Petitioner was admitted to the practice of law in California on June 6, 1961. He has twice previously been disciplined for misconduct relating to [47 Cal.3d 432] neglect of his clients' interests. In 1972, petitioner was suspended for three months for misconduct involving the abandonment of clients' interests in four separate matters. (Bar Misc. No. 3470.) In 1976, he was suspended for two years, stayed on conditions of probation including six months actual suspension, for engaging in a pattern of misconduct involving wilfully deceiving clients, failing to communicate with clients, abandoning clients' causes and engaging in unauthorized practice while previously suspended. (Farnham v. State Bar (1976) 17 Cal.3d 605 [131 Cal.Rptr. 661, 552 P.2d 445].) In 1979, petitioner was assessed two additional years of probation for failure to file probation reports.
The instant disciplinary proceeding originally involved nine separate client matters. Notices to show cause were issued on January 24, 1986, charging petitioner with professional misconduct in his representation of Home Federal Savings and Loan Association, and on December 5, 1986, alleging misconduct in his dealings with five clients: Frank and Karen A., Carol Robbins, Bennie Murphy, Roberta Thomas and Brenda Jents. On December 23, 1986, by stipulation of the parties, the charges in the two notices were consolidated with three other matters which had not reached the formal notice stage; on February 25, 1987, the State Bar filed a statement of facts in lieu of formal notice alleging misconduct as to three additional clients: Marian Nugent, Sandra L. Holsapple and Jerome Bellinger.

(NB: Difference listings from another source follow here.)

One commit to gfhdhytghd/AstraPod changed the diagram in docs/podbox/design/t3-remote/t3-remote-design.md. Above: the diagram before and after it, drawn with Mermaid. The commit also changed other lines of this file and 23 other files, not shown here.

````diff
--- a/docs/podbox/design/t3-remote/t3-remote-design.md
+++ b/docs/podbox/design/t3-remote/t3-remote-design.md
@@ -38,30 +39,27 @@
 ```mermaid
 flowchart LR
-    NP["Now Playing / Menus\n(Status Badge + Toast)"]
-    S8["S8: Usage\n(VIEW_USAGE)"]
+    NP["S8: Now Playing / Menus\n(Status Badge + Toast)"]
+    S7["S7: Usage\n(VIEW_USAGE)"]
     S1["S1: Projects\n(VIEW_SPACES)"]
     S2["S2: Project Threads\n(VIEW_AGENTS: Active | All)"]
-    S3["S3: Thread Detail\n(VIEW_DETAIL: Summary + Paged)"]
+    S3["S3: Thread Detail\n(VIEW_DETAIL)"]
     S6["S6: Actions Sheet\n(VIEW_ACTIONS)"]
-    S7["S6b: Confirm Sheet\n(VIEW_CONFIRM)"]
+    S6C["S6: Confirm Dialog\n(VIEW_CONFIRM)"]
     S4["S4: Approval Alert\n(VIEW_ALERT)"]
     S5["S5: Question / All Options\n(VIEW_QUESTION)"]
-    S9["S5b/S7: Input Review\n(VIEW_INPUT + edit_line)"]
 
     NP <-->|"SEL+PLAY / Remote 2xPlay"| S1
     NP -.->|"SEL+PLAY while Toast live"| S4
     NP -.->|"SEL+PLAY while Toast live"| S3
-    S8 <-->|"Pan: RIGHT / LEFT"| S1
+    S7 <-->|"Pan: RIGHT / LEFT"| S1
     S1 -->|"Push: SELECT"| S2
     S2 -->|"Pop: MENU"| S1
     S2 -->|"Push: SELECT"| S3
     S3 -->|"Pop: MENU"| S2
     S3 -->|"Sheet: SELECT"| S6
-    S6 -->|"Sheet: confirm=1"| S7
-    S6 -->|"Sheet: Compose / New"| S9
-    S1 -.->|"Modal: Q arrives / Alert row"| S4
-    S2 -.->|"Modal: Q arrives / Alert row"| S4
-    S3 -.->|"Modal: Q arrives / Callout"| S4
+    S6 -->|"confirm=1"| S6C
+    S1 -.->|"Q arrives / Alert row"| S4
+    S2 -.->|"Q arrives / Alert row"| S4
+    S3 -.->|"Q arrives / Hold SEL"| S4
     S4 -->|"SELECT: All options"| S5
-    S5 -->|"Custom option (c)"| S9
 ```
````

A hearing on all of the charges was conducted before a hearing panel consisting of a single referee on February 26 and 27, March 27, and May 8, 1987. On June 15, 1987, the hearing panel issued its decision finding petitioner to be culpable in seven of the nine matters, and the evidence to be insufficient to support the charges in two -- the Roberta Thomas and Brenda Gents matters. fn. 1 On October 20, 1987, the review department issued a unanimous decision adopting, with certain modifications, the hearing panel's findings of fact. Although it made its own conclusions of law, the review department, in accord with the views of the hearing panel, unanimously recommended that petitioner be disbarred.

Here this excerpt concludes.